Start of Source material

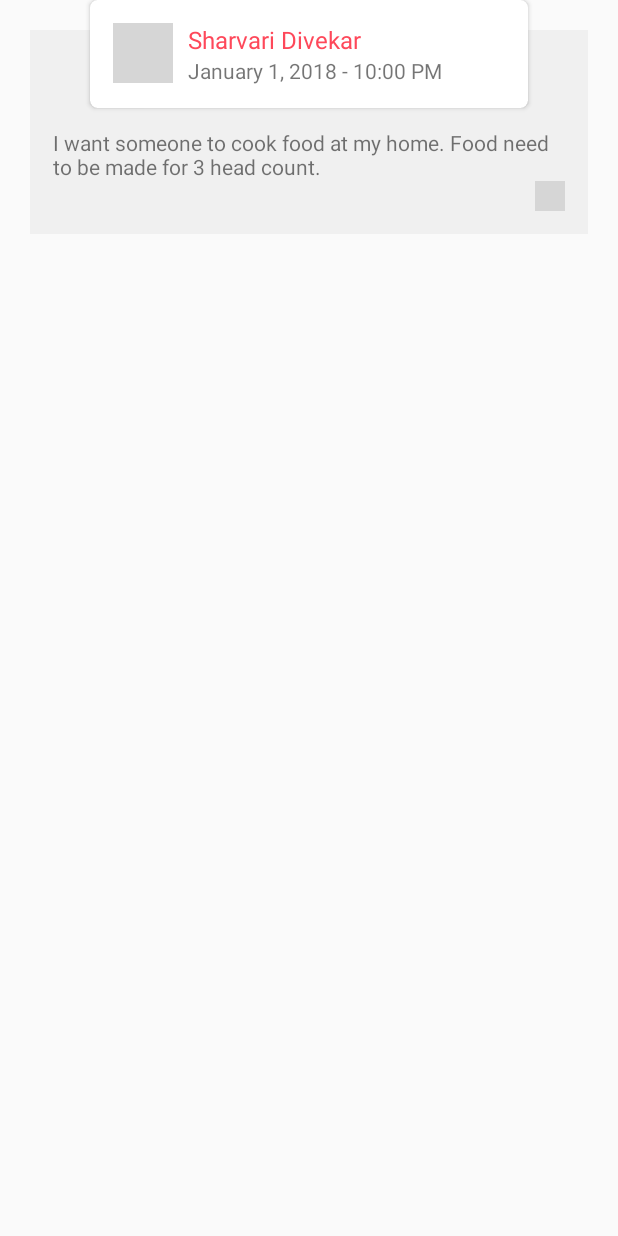
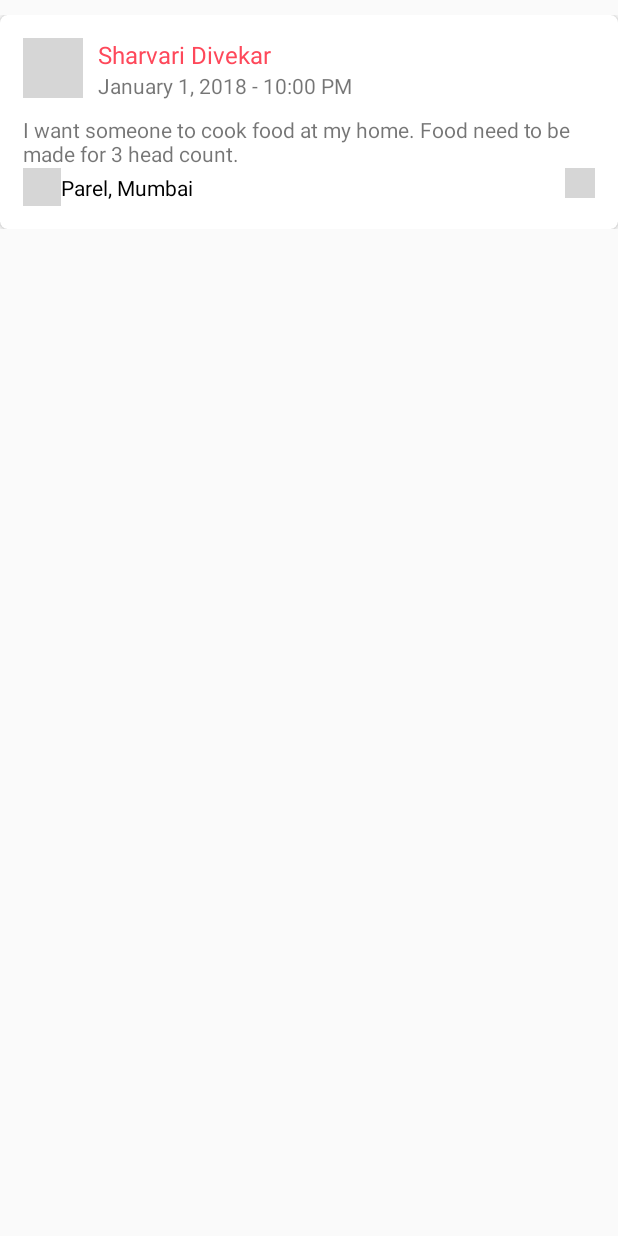
Before and after one commit to skd09/WomenEmpowerment, an Android app: the layout layout_task.xml on its own in the app's theme, with its tools: preview values and no code run, on a phone screen of 412 x 824 dp. Run offline under Robolectric (Android 15) with nearby library versions, the phone set to English and light mode, and no system bars; grey boxes are pictures that could not be loaded.

Commit message:
inital commit

```diff
--- a/app/src/main/AndroidManifest.xml
+++ b/app/src/main/AndroidManifest.xml
@@ -9,14 +9,14 @@
         android:roundIcon="@mipmap/ic_launcher_round"
         android:supportsRtl="true"
         android:theme="@style/AppTheme">
-        <activity android:name=".Activities.LoginActivity">
+        <activity android:name=".MainActivity">
             <intent-filter>
                 <action android:name="android.intent.action.MAIN" />
 
                 <category android:name="android.intent.category.LAUNCHER" />
             </intent-filter>
         </activity>
-        <activity android:name=".MainActivity"/>
+        <activity android:name=".Activities.LoginActivity"/>
         <activity android:name=".Activities.SignUpActivity"/>
     </application>
 
--- a/app/src/main/res/layout/layout_task.xml
+++ b/app/src/main/res/layout/layout_task.xml
@@ -3,18 +3,13 @@
     xmlns:app="http://schemas.android.com/apk/res-auto"
     android:orientation="vertical"
     android:layout_width="match_parent"
-    android:layout_height="wrap_content">
-
-    <RelativeLayout
-        android:layout_width="match_parent"
-        android:layout_height="wrap_content">
+    android:layout_height="wrap_content"
+    android:layout_marginTop="10dp">
     <android.support.v7.widget.CardView
         android:layout_width="match_parent"
         android:layout_height="wrap_content"
-            android:id="@+id/layout1"
-            app:cardCornerRadius="5dp"
-            android:layout_marginLeft="60dp"
-            android:layout_marginRight="60dp">
+        android:id="@+id/layout2"
+        app:cardCornerRadius="5dp">
         <RelativeLayout
             android:layout_width="match_parent"
             android:layout_height="wrap_content"
@@ -40,23 +35,30 @@
                 android:text="January 1, 2018 - 10:00 PM"
                 android:layout_below="@+id/uploader"
                 android:layout_toEndOf="@+id/image_view"
-                    android:layout_marginLeft="10dp"/>
-            </RelativeLayout>
-        </android.support.v7.widget.CardView>
-
-        <RelativeLayout
-            android:layout_width="match_parent"
-            android:layout_height="wrap_content"
-            android:id="@+id/layout2"
-            android:background="#f0f0f0"
-            android:padding="15dp"
-            android:layout_margin="20dp">
+                android:layout_marginLeft="10dp"
+                android:id="@+id/datetime"/>
             <TextView
                 android:layout_width="match_parent"
                 android:layout_height="wrap_content"
                 android:text="I want someone to cook food at my home. Food need to be made for 3 head count."
-                android:layout_marginTop="50dp"
-                android:id="@+id/task_details"/>
+                android:id="@+id/task_details"
+                android:layout_marginTop="10dp"
+                android:layout_below="@+id/datetime"/>
+            <ImageView
+                android:layout_width="25dp"
+                android:layout_height="25dp"
+                android:src="@drawable/ic_home"
+                android:id="@+id/ic_location"
+                android:layout_below="@+id/task_details"/>
+            <TextView
+                android:layout_width="match_parent"
+                android:layout_height="wrap_content"
+                android:text="Parel, Mumbai"
+                android:textColor="#000"
+                android:layout_marginTop="3dp"
+                android:id="@+id/task_location"
+                android:layout_toEndOf="@+id/ic_location"
+                android:layout_below="@+id/task_details"/>
             <ImageView
                 android:layout_width="20dp"
                 android:layout_height="20dp"
@@ -64,5 +66,5 @@
                 android:layout_below="@+id/task_details"
                 android:src="@drawable/ic_right_arrow"/>
         </RelativeLayout>
+    </android.support.v7.widget.CardView>
 </RelativeLayout>
-</RelativeLayout>
--- a/app/src/main/res/values/colors.xml
+++ b/app/src/main/res/values/colors.xml
@@ -2,8 +2,9 @@
 <resources>
     <color name="colorPrimary">#fe485a</color>
     <color name="colorPrimaryDark">#fe485a</color>
-    <color name="colorAccent">#FFF</color>
+    <color name="colorAccent">#fe485a</color>
 
     <color name="bgBottomNavigation">#fe485a</color>
     <color name="red">#EF5350</color>
+    <color name="transparent">#00FFFFFF</color>
 </resources>
```
Also changed, not shown: app/src/main/java/com/sharvari/womenempowerment/Adapters/TaskAdapter.java (added, +49 -0 lines), app/src/main/java/com/sharvari/womenempowerment/DashboardFragment.java (+30 -1 lines), app/src/main/java/com/sharvari/womenempowerment/MainActivity.java (+29 -4 lines), app/src/main/java/com/sharvari/womenempowerment/Pojo/Task.java (added, +11 -0 lines), app/src/main/java/com/sharvari/womenempowerment/Utils/BottomNavigationViewBehavior.java (added, +54 -0 lines), app/src/main/res/drawable/grad_bg.xml (added, +8 -0 lines), app/src/main/res/layout/activity_main.xml (+28 -26 lines), app/src/main/res/layout/fragment_dashboard.xml (+45 -6 lines), app/src/main/res/layout/toolbar.xml (added, +12 -0 lines), app/src/main/res/values/styles.xml (+5 -3 lines). Lines whose indentation alone changed are shown as unchanged.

End of Source material

Problem statement:
For every line of the material above that contains the word "widget", show the line.

Your response:
     <android.support.v7.widget.CardView
-        </android.support.v7.widget.CardView>
+    </android.support.v7.widget.CardView>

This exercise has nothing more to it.